Search the collections
Phenakistoscope Disc - Jumping Frogs, post 1832 Reg. No: ST 039144
- Phenakistoscope disc featuring an inner and outer circle of jumping frogs, each in a slightly different position. It appears to be a cruder version of a similar disc produced by Ackermann & Co. The disc is a component of the phenakistoscope, an animation device. These discs were interchangeable and various scenarios illustrating movement were available.
The phenakistoscope disc has a number of regularly spaced slits in the circumference of the disc. To create the animation the disc is fitted onto a central handle; the viewer then faces a mirror, with the image likewise facing the mirror. To view the animation the disc is spun, and the viewer looks through the slits at the mirror.
The phenakistoscope was part of a range of popular philosophical or optical toys created in the 19th century. Like the phenakistoscope, most attempted to create the illusion of movement using a series of static images.
This phenakistoscope disc is part of the Francis Collection of pre-cinematic apparatus and ephemera, acquired by the Australian and Victorian Governments in 1975. David Francis was the curator of the National Film and Sound Archive of the British Film Institute as well as being a co-founder of the Museum of the Moving Image in London, which was operational between 1988 and 1999.
- Description Of Content:
- This phenakistoscope disc features an inner and outer circle of jumping frogs, each in a slightly different position.

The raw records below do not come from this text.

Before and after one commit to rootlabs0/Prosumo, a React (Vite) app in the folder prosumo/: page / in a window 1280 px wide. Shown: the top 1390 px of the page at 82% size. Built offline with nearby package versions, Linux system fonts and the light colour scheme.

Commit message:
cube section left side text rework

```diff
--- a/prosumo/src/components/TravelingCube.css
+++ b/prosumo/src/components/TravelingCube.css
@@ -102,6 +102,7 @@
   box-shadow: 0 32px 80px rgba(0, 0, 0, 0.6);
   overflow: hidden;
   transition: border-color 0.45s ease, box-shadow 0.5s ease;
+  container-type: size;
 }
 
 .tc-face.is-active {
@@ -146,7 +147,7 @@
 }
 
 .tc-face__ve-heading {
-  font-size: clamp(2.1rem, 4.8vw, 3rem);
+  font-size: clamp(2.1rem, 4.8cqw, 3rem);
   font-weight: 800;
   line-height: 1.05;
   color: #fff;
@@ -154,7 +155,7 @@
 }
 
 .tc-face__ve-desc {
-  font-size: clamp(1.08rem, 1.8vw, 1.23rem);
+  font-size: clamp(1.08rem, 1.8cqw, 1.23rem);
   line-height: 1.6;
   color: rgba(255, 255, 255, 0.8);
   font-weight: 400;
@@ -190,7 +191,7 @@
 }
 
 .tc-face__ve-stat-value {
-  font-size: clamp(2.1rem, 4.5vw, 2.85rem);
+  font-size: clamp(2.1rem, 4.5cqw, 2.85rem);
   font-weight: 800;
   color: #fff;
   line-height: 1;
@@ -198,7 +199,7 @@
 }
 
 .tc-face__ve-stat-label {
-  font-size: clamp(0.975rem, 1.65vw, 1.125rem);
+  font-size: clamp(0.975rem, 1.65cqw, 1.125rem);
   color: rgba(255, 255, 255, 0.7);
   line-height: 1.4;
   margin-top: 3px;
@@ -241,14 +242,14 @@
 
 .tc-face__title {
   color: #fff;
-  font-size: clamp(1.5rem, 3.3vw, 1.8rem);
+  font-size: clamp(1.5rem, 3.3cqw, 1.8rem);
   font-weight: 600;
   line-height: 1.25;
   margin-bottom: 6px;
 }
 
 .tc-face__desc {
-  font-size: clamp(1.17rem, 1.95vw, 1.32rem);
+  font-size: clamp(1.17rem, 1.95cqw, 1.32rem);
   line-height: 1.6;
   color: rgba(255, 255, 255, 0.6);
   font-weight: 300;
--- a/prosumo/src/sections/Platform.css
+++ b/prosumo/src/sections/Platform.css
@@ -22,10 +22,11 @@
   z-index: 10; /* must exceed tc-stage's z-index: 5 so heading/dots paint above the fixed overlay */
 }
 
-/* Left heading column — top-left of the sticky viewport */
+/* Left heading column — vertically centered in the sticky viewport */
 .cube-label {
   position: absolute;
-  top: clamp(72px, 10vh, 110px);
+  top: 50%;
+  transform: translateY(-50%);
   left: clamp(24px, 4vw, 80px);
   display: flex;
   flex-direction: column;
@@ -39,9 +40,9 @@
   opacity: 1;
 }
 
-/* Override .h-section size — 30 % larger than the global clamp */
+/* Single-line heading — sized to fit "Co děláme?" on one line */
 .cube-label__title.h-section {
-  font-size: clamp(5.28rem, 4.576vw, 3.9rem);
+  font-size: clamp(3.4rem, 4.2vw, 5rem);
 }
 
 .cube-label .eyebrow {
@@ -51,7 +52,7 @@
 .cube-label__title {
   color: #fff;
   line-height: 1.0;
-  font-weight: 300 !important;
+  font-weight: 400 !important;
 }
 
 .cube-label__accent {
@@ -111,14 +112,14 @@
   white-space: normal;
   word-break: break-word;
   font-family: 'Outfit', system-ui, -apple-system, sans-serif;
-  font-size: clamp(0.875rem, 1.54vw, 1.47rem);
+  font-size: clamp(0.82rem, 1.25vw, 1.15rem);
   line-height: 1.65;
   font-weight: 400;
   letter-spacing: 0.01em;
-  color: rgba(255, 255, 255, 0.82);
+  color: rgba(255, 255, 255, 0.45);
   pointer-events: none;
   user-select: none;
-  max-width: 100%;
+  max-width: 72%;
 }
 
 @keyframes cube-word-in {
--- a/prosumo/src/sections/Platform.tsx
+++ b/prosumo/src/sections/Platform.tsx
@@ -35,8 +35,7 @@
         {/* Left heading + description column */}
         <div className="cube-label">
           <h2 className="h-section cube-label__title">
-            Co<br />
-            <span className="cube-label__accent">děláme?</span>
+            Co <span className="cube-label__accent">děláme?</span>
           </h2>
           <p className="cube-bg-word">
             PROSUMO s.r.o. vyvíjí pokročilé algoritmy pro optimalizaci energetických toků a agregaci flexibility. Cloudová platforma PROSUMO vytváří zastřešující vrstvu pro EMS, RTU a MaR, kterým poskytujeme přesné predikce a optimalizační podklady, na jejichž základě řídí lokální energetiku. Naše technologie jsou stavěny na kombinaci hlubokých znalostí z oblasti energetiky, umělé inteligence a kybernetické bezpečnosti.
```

- Acquisition Information:
- Loan & Subsequent Donation from Australian Film Institute (AFI)
|Dimensions:||215 mm (Diameter)|

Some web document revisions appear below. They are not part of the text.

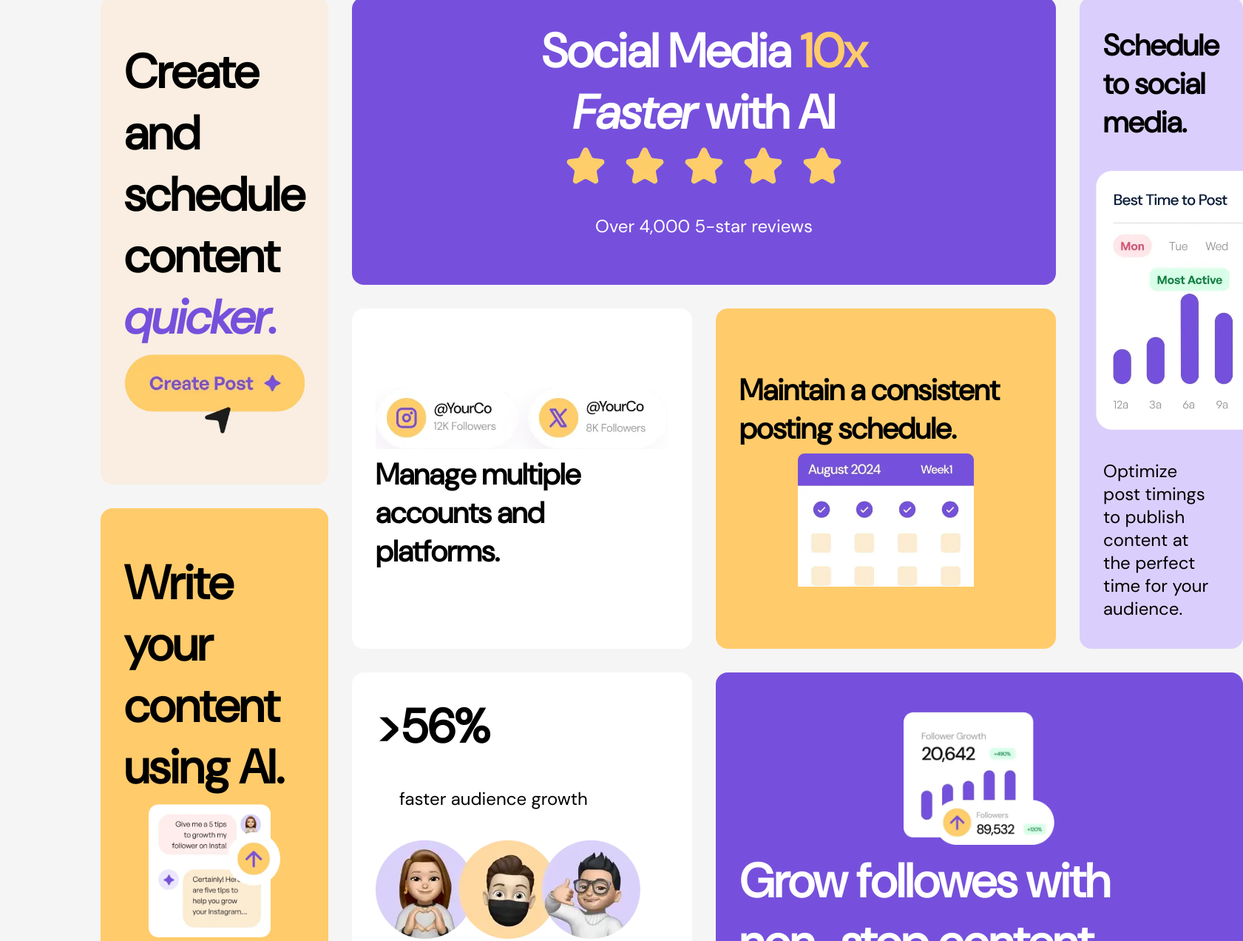
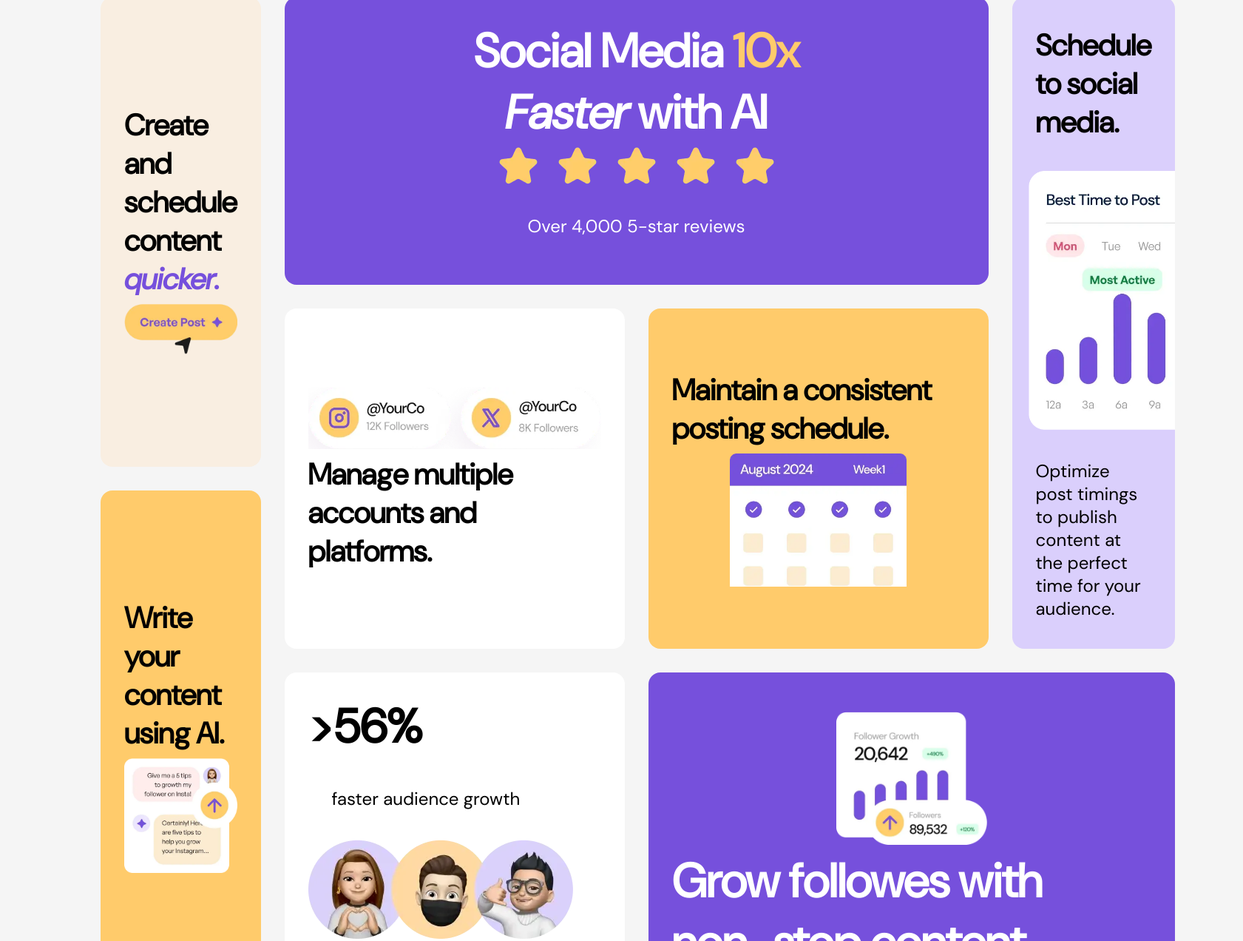
Before and after one commit to osvaldocs/TutoriaCssHtml, a plain HTML site: page tutoriaPablo/index.html in a window 1280 px wide. Shown: the part 84-1356 px from the top of the page at 74% size, 1681 px wide, since content can reach past the window. Drawn offline with Linux system fonts and the light colour scheme.

Commit message:
Update index.html

```diff
--- a/tutoriaPablo/index.html
+++ b/tutoriaPablo/index.html
@@ -11,11 +11,11 @@
     <div class="grid-container">
         <div class="section1">
             <div class="panfleto1 flex-card">
-                <h2>Create and schedule content <span>quicker.</span></h2>
+                <h3>Create and schedule content <span>quicker.</span></h3>
                 <img src="./bento-grid-main/assets/images/illustration-create-post.webp" alt="">
             </div>
             <div class="panfleto2 flex-card">
-                <h2>Write your content using AI.</h2>
+                <h3>Write your content using AI.</h3    >
                 <img src="./bento-grid-main/assets/images/illustration-ai-content.webp" alt="">
             </div>
         </div>
```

|Tagged with:||pre-cinema moving images, animation, optical illusion devices, phenakistiscopes, phenakistoscopes|
|Themes this item is part of:||Philosophical (optical) toys - the details, Philosophical (optical) toys - a summary, Francis Collection, Images & Image Making Collection, Leisure Collection|
|Primary Classification:||RECREATION & TOURISM|
|Tertiary Classification:||optical devices|
|Inventor:||Mr Joseph Plateau, Belgium, 1832|
|Inventor:||Simon von Stampfer, Austria, 1832|
|Collector:||Mr David Francis, London, Middlesex, England, Great Britain, 1990|